Disheartening seems to be the “go-to” adjective when discussing the latest scandal in professional sports. Last Thursday people around the world were stunned as they watched Lance Armstrong admit to the very actions he had denied for 13 years: the use of performance enhancing drugs.
Needless to say, more than just his fans were devastated by the news. In particular, ESPN columnist Rick Reilly showed anger and even remorse at the idea of being fooled by Armstrong for so many years. Reilly published an article the same day that Lance Armstrong’s revealing interview with Oprah Winfrey aired. The article was rife with the words of a wounded man. After sharing an email from Armstrong which read, “I’m sorry” and little else, Reilly set off to attack the “friend” he had defended for so long. Reilly wrote, “Two words? For 14 years of defending a man? And in the end, being made to look like a chump?” Even those who thought they were close enough to Armstrong to know the truth were unaware of the measures he had taken to become one of the most famous athletes in the world.
After over a decade of cycling and 7 Tour de France titles it is hard to accept that a “hero” like Lance Armstrong could have fooled everyone. People everywhere have looked up to him for more than just his athleticism and cycling talent. His fans supported him throughout his struggle to defeat cancer back in 1996, and he has now become one of the most recognizable faces for cancer awareness; few are unaware of the meaning behind a yellow LIVESTRONG bracelet.
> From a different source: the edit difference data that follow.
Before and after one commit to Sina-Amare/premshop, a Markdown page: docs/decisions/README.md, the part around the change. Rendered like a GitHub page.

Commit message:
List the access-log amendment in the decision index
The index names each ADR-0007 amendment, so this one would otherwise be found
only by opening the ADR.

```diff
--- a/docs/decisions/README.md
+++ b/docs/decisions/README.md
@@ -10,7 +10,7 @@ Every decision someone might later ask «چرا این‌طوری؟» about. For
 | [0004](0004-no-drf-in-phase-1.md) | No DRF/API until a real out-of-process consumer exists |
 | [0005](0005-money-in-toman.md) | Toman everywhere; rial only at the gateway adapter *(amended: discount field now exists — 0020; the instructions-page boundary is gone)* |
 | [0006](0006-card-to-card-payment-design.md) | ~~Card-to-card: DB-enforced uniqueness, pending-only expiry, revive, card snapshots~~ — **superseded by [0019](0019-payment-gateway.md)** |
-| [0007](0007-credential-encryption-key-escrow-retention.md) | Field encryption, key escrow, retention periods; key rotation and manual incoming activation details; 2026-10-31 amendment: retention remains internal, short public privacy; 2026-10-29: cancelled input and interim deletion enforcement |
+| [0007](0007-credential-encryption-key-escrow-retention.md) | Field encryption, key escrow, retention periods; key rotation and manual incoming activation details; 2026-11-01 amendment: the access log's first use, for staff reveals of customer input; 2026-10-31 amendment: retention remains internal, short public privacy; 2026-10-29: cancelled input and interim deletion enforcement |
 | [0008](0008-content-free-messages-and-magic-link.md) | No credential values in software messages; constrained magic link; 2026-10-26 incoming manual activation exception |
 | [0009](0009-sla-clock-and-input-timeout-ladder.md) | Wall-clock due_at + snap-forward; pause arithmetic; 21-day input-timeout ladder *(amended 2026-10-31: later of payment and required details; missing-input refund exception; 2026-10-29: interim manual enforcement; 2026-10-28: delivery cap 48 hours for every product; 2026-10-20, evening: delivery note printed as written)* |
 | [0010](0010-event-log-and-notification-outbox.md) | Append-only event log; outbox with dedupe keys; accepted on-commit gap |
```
Julia Grimm, A&S ’15, recognized the weight of Armstrong’s latest falling-out. "It’s unfortunate that this scandal is what he will be remembered for especially because he is an athlete that a lot of people looked up to,” Grimm said. At the same time, Grimm does not let Armstrong off the hook just because of the hope he has spread to those fighting cancer around the world: “Rules are rules. It would have been unfair for him to keep his titles if he had an illegal advantage.”
In his interview with Oprah Winfrey, Armstrong didn’t falter in admitting his use of PED’s (Performance Enhancing Drugs). In fact, he clearly stated, “yes” to each question Winfrey asked about his use of drugs. He came clean, pun intended. When discussing the interview with CBS news correspondents, Winfrey suggested that Armstrong was “forthcoming” with his confessions; he didn’t dance around the questions. Armstrong even showed some very deep emotion when revealing why he decided to come clean. It was because of his son. Hearing his son defend him through and through finally got to Armstrong, and he decided it was time to tell his son the truth. He didn’t want his son to lie for him anymore.
But it is hard to believe that Armstrong is regretful for much more than getting caught. Years of angry denial demonstrated a side of Armstrong in which he strongly reacted to accusations against his integrity. But David Albares, A&S ’14, thinks that the situation makes sense. Albares commented that the scandal shows that “the truth seems to always come out…[and] it really reinforces how once you start lying it gets harder and harder to tell the truth because you have to go back on what you have said for so long.” Albares was perhaps the most disappointed in Armstrong due to the manner which he claimed his honesty for years. He stated, “I really lose respect for him because he went after people telling the truth with such viciousness, including lawsuits and such.” And Albares is not the only BC student disappointed by Armstrong’s lies. Jillian Boylan, A&S ’15, was the “most disheartened…because he does not seem to show enough remorse for his actions.”
Despite the fact that he has come clean and has handed out the two words, “I’m sorry,” to those associated with LIVESTRONG and friends like Rick Reilly, after so many years of lying maybe it is right on target to question the honesty within his apologies. Regardless, it is still unclear where Armstrong’s future lies. The World Anti-Doping Agency revealed that Armstrong hopes to escape his lifetime ban on triathlon events, but in order for this to happen he will have to confess under oath and endure a proper legal process in order to have his ban reconsidered. In the meantime, the future will likely hold many more apologies, lawsuits, and testimonies for Armstrong as he attempts to rebuild his once sterling reputation.